Task prompt: Print all the data, keeping every line exactly as it is.

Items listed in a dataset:
★ ★ ★

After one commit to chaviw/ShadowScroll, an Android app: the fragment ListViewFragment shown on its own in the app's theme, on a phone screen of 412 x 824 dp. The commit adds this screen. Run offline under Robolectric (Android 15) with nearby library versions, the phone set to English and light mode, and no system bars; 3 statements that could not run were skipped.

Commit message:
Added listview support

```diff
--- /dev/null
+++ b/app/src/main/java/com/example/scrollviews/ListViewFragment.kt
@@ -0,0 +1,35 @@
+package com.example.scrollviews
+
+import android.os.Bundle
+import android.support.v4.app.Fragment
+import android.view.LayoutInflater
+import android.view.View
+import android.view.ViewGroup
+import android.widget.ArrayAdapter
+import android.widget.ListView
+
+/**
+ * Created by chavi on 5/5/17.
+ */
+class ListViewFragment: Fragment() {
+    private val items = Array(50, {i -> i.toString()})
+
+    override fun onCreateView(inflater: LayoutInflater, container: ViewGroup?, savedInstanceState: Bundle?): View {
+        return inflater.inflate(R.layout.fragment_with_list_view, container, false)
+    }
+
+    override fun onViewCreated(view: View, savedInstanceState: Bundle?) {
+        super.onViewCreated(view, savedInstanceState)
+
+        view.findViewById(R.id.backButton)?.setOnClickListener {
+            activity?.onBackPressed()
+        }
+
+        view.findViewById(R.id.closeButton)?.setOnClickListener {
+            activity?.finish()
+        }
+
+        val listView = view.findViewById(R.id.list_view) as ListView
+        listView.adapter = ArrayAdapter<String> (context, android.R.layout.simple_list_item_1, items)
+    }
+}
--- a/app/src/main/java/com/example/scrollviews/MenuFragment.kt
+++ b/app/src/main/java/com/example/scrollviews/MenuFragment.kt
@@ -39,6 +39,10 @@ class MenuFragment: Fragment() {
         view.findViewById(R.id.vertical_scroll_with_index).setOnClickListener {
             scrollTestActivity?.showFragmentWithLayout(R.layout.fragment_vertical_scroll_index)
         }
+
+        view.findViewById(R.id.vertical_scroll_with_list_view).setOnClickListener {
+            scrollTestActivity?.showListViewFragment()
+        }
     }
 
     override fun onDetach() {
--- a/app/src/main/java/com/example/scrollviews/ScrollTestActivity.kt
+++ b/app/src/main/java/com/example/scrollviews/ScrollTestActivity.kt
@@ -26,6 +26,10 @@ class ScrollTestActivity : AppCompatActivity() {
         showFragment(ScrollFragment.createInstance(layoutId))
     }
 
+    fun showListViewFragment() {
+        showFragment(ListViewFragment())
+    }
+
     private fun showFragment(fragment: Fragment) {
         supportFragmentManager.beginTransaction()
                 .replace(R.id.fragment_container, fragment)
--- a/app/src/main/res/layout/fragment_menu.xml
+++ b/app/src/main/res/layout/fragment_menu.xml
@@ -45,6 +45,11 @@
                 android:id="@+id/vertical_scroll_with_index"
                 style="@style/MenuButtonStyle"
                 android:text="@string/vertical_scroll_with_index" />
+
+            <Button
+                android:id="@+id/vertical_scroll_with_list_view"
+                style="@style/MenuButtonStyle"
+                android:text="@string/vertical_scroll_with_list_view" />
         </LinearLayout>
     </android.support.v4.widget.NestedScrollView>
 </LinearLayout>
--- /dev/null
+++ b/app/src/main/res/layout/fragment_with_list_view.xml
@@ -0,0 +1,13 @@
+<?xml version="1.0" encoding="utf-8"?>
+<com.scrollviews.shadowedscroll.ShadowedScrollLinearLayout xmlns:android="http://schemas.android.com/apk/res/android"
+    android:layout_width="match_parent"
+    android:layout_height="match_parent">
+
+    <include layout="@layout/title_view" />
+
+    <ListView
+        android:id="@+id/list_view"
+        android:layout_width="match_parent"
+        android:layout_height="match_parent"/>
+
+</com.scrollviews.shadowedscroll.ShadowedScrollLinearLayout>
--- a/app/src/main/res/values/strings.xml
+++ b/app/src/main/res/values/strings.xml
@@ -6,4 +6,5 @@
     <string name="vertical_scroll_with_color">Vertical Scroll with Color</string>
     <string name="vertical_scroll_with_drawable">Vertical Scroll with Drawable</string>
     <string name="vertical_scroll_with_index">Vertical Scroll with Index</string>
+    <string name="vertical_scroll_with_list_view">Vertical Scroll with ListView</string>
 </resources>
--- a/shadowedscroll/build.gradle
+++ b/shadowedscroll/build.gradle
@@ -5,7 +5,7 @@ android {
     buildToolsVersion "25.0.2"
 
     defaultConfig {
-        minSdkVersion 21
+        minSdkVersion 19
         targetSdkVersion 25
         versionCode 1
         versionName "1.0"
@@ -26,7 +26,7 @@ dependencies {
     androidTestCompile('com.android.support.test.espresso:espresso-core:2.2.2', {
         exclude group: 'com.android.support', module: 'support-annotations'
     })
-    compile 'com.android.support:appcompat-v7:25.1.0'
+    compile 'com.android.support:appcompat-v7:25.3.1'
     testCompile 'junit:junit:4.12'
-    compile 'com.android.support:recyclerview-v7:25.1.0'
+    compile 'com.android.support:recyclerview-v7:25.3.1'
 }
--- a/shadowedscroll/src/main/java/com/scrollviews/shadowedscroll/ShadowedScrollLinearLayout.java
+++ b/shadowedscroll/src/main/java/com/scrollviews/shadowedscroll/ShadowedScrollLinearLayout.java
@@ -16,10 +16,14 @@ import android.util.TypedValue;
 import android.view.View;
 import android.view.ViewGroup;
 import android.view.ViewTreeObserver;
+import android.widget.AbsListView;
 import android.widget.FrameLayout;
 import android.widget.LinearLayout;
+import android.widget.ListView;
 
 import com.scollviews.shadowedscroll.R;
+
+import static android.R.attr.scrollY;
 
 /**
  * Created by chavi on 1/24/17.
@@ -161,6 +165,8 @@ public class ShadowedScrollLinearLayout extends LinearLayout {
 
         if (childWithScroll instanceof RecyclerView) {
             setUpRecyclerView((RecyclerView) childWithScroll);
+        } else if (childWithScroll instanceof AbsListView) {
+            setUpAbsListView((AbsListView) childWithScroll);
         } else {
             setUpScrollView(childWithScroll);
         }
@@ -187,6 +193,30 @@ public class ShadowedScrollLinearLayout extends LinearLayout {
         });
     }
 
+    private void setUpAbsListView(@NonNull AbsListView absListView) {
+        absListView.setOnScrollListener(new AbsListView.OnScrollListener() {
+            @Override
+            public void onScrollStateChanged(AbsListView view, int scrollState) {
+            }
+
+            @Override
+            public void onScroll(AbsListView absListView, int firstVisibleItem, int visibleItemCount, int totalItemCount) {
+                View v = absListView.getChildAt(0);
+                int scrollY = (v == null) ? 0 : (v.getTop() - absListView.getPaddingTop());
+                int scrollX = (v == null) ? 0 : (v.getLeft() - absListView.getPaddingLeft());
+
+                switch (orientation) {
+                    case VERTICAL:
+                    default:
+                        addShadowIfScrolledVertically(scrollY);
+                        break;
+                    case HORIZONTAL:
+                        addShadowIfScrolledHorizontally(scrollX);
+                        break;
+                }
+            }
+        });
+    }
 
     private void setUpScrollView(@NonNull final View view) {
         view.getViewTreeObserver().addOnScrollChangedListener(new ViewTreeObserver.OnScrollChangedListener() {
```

★ ★ ★

Exercise solution:
After one commit to chaviw/ShadowScroll, an Android app: the fragment ListViewFragment shown on its own in the app's theme, on a phone screen of 412 x 824 dp. The commit adds this screen. Run offline under Robolectric (Android 15) with nearby library versions, the phone set to English and light mode, and no system bars; 3 statements that could not run were skipped.

Commit message:
Added listview support

```diff
--- /dev/null
+++ b/app/src/main/java/com/example/scrollviews/ListViewFragment.kt
@@ -0,0 +1,35 @@
+package com.example.scrollviews
+
+import android.os.Bundle
+import android.support.v4.app.Fragment
+import android.view.LayoutInflater
+import android.view.View
+import android.view.ViewGroup
+import android.widget.ArrayAdapter
+import android.widget.ListView
+
+/**
+ * Created by chavi on 5/5/17.
+ */
+class ListViewFragment: Fragment() {
+    private val items = Array(50, {i -> i.toString()})
+
+    override fun onCreateView(inflater: LayoutInflater, container: ViewGroup?, savedInstanceState: Bundle?): View {
+        return inflater.inflate(R.layout.fragment_with_list_view, container, false)
+    }
+
+    override fun onViewCreated(view: View, savedInstanceState: Bundle?) {
+        super.onViewCreated(view, savedInstanceState)
+
+        view.findViewById(R.id.backButton)?.setOnClickListener {
+            activity?.onBackPressed()
+        }
+
+        view.findViewById(R.id.closeButton)?.setOnClickListener {
+            activity?.finish()
+        }
+
+        val listView = view.findViewById(R.id.list_view) as ListView
+        listView.adapter = ArrayAdapter<String> (context, android.R.layout.simple_list_item_1, items)
+    }
+}
--- a/app/src/main/java/com/example/scrollviews/MenuFragment.kt
+++ b/app/src/main/java/com/example/scrollviews/MenuFragment.kt
@@ -39,6 +39,10 @@ class MenuFragment: Fragment() {
         view.findViewById(R.id.vertical_scroll_with_index).setOnClickListener {
             scrollTestActivity?.showFragmentWithLayout(R.layout.fragment_vertical_scroll_index)
         }
+
+        view.findViewById(R.id.vertical_scroll_with_list_view).setOnClickListener {
+            scrollTestActivity?.showListViewFragment()
+        }
     }
 
     override fun onDetach() {
--- a/app/src/main/java/com/example/scrollviews/ScrollTestActivity.kt
+++ b/app/src/main/java/com/example/scrollviews/ScrollTestActivity.kt
@@ -26,6 +26,10 @@ class ScrollTestActivity : AppCompatActivity() {
         showFragment(ScrollFragment.createInstance(layoutId))
     }
 
+    fun showListViewFragment() {
+        showFragment(ListViewFragment())
+    }
+
     private fun showFragment(fragment: Fragment) {
         supportFragmentManager.beginTransaction()
                 .replace(R.id.fragment_container, fragment)
--- a/app/src/main/res/layout/fragment_menu.xml
+++ b/app/src/main/res/layout/fragment_menu.xml
@@ -45,6 +45,11 @@
                 android:id="@+id/vertical_scroll_with_index"
                 style="@style/MenuButtonStyle"
                 android:text="@string/vertical_scroll_with_index" />
+
+            <Button
+                android:id="@+id/vertical_scroll_with_list_view"
+                style="@style/MenuButtonStyle"
+                android:text="@string/vertical_scroll_with_list_view" />
         </LinearLayout>
     </android.support.v4.widget.NestedScrollView>
 </LinearLayout>
--- /dev/null
+++ b/app/src/main/res/layout/fragment_with_list_view.xml
@@ -0,0 +1,13 @@
+<?xml version="1.0" encoding="utf-8"?>
+<com.scrollviews.shadowedscroll.ShadowedScrollLinearLayout xmlns:android="http://schemas.android.com/apk/res/android"
+    android:layout_width="match_parent"
+    android:layout_height="match_parent">
+
+    <include layout="@layout/title_view" />
+
+    <ListView
+        android:id="@+id/list_view"
+        android:layout_width="match_parent"
+        android:layout_height="match_parent"/>
+
+</com.scrollviews.shadowedscroll.ShadowedScrollLinearLayout>
--- a/app/src/main/res/values/strings.xml
+++ b/app/src/main/res/values/strings.xml
@@ -6,4 +6,5 @@
     <string name="vertical_scroll_with_color">Vertical Scroll with Color</string>
     <string name="vertical_scroll_with_drawable">Vertical Scroll with Drawable</string>
     <string name="vertical_scroll_with_index">Vertical Scroll with Index</string>
+    <string name="vertical_scroll_with_list_view">Vertical Scroll with ListView</string>
 </resources>
--- a/shadowedscroll/build.gradle
+++ b/shadowedscroll/build.gradle
@@ -5,7 +5,7 @@ android {
     buildToolsVersion "25.0.2"
 
     defaultConfig {
-        minSdkVersion 21
+        minSdkVersion 19
         targetSdkVersion 25
         versionCode 1
         versionName "1.0"
@@ -26,7 +26,7 @@ dependencies {
     androidTestCompile('com.android.support.test.espresso:espresso-core:2.2.2', {
         exclude group: 'com.android.support', module: 'support-annotations'
     })
-    compile 'com.android.support:appcompat-v7:25.1.0'
+    compile 'com.android.support:appcompat-v7:25.3.1'
     testCompile 'junit:junit:4.12'
-    compile 'com.android.support:recyclerview-v7:25.1.0'
+    compile 'com.android.support:recyclerview-v7:25.3.1'
 }
--- a/shadowedscroll/src/main/java/com/scrollviews/shadowedscroll/ShadowedScrollLinearLayout.java
+++ b/shadowedscroll/src/main/java/com/scrollviews/shadowedscroll/ShadowedScrollLinearLayout.java
@@ -16,10 +16,14 @@ import android.util.TypedValue;
 import android.view.View;
 import android.view.ViewGroup;
 import android.view.ViewTreeObserver;
+import android.widget.AbsListView;
 import android.widget.FrameLayout;
 import android.widget.LinearLayout;
+import android.widget.ListView;
 
 import com.scollviews.shadowedscroll.R;
+
+import static android.R.attr.scrollY;
 
 /**
  * Created by chavi on 1/24/17.
@@ -161,6 +165,8 @@ public class ShadowedScrollLinearLayout extends LinearLayout {
 
         if (childWithScroll instanceof RecyclerView) {
             setUpRecyclerView((RecyclerView) childWithScroll);
+        } else if (childWithScroll instanceof AbsListView) {
+            setUpAbsListView((AbsListView) childWithScroll);
         } else {
             setUpScrollView(childWithScroll);
         }
@@ -187,6 +193,30 @@ public class ShadowedScrollLinearLayout extends LinearLayout {
         });
     }
 
+    private void setUpAbsListView(@NonNull AbsListView absListView) {
+        absListView.setOnScrollListener(new AbsListView.OnScrollListener() {
+            @Override
+            public void onScrollStateChanged(AbsListView view, int scrollState) {
+            }
+
+            @Override
+            public void onScroll(AbsListView absListView, int firstVisibleItem, int visibleItemCount, int totalItemCount) {
+                View v = absListView.getChildAt(0);
+                int scrollY = (v == null) ? 0 : (v.getTop() - absListView.getPaddingTop());
+                int scrollX = (v == null) ? 0 : (v.getLeft() - absListView.getPaddingLeft());
+
+                switch (orientation) {
+                    case VERTICAL:
+                    default:
+                        addShadowIfScrolledVertically(scrollY);
+                        break;
+                    case HORIZONTAL:
+                        addShadowIfScrolledHorizontally(scrollX);
+                        break;
+                }
+            }
+        });
+    }
 
     private void setUpScrollView(@NonNull final View view) {
         view.getViewTreeObserver().addOnScrollChangedListener(new ViewTreeObserver.OnScrollChangedListener() {
```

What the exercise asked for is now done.